This was exactly what I needed thanks! - I was struggling to work out why it worked in older version and this was the info I needed :) (It was quite a gap between when I last used the system)


Some sort of unique 'session identifier' would be useful as well - at the moment I have to manually rename my captured files to insert a string like "_Session_211007_" so that I can use the batch processing in pixinsight to match flats to multi night sessions.

The using some post-processing to insert current date runs into problems where the imaging session starts pre-midnight and goes on till the early hours of the next day, so you end up with 2 dates for 1 session which makes automation hard.

Using the date of when Ekos/Kstars started would be OK but there might be the case where there is a crash or user restart which might cause a issue.(perhaps use the start date and only change that to date+1 is it is older than 12 hours say?)

I'm sure there is some way of automating it? I almost went down the route of writing a script but my skills for doing that arn't robust enough to trust I wouldn't lose data etc :)

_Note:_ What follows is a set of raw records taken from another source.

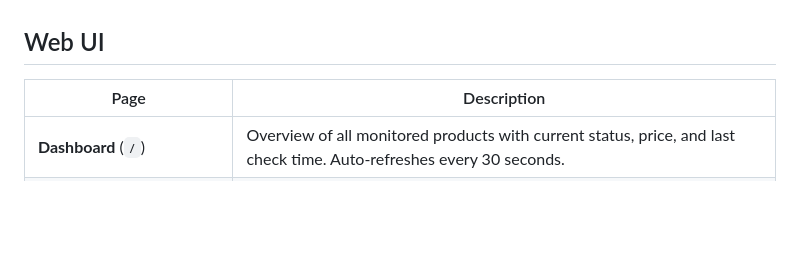
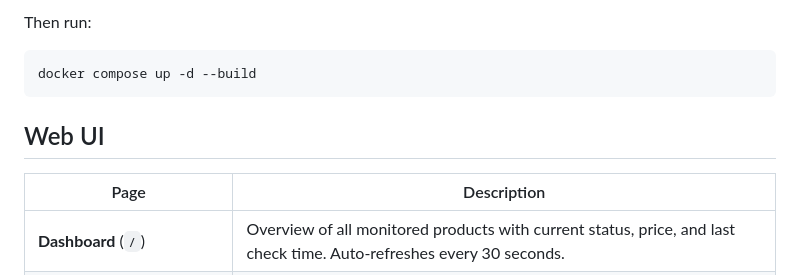
Before and after one commit to ando01/price-checker, a Markdown page: README.md, the part around one of its changes. Drawn GitHub-style; blank space fills up the shorter version.

````diff
--- a/README.md
+++ b/README.md
@@ -64,8 +84,12 @@ Adding support for a new store is straightforward — see [Extending](#extending
+Then run:
+```bash
+docker compose up -d --build
+```
 
 ## Web UI
 
 | Page | Description |
-|------|-------------|
+| --- | --- |
 | **Dashboard** (`/`) | Overview of all monitored products with current status, price, and last check time. Auto-refreshes every 30 seconds. |
 | **Add Product** (`/add`) | Paste a product URL to start monitoring. Name is auto-detected if left blank. |
 | **Product Detail** (`/product/<id>`) | Full check history for a single product with status and price over time. |
````
Also changed, not shown: other parts of README.md (+46 -28 lines).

Yep - what Scott said basically.  I run with a formula from here and combine that with a RG15 for rain detection - I then combine that into a web server response that matches the weather watcher requirements fo Ekos can pick up the weather from my weatherstation. 

float correct_sky_temp(float Ta, float Ts) {
float Tsky = (K1 / 100) * (Ta - K2 / 10) + (K3/100) * pow(exp(K4/1000*Ta),(K5/100));
Tsky = Ts - Tsky;
if(debug_Td) {
              Serial.print("Ts: ");
              Serial.print(" Ta: ");
              Serial.print(" Corrected: ");
  return Tsky;

I just monitor the max/min sky temperature (saved regularly to persist over power cycles / crashes) and then map that to 0-100% cloud cover:

float cloud_cover = (map(sky_temp*100,cloud_min*100,cloud_max*100,0.00,10000)/100);


Are you sure it's circuit related?, my thinking (but without seeing the code) is it's interrupt related and you are being swamped with interrupt requests due to the high level of rainfall resulting in the watchdog being triggered on the ESP8266.

Anyway, here's how to try and see what's causing the crash if it is software related:

If you don't get the crash with low / no rain, it's unlikely to be the circuit. Your increase in resister for the pull up will only come in to play if the distance between the sensor and controller is very long and your wire is quite thin and that would result in missed activations not increased / crashes. You can test this by disconnecting the RG11 unit and manually joining the wires together to simulate a pulse from the RG11 relay.
If you disconnect the RG11, does the ESP still crash? What does it output on the serial port?

I have a RG15 and it can be sensitive to the input voltage causing brownouts, but that would be unlikely to lock up your ESP as it's a separate unit but should't be ruled out just yet though 2A should be more than enough for both devices to co-exist.. (RG11 is 55mA max @12V input with everything on from the datasheet)

Do you have a link to the code you are running?


This is excellent - well done!


I think this has been asked before - I have a memory that the work around might be to create a LRGB sequence of 1 exposure per filter then repeat that using the options in the scheduler (repeat for X runs or repeat until options maybe ?)
Problems to look out for are if your filters are not par-focal you will be spending a lot of time focusing between exposures...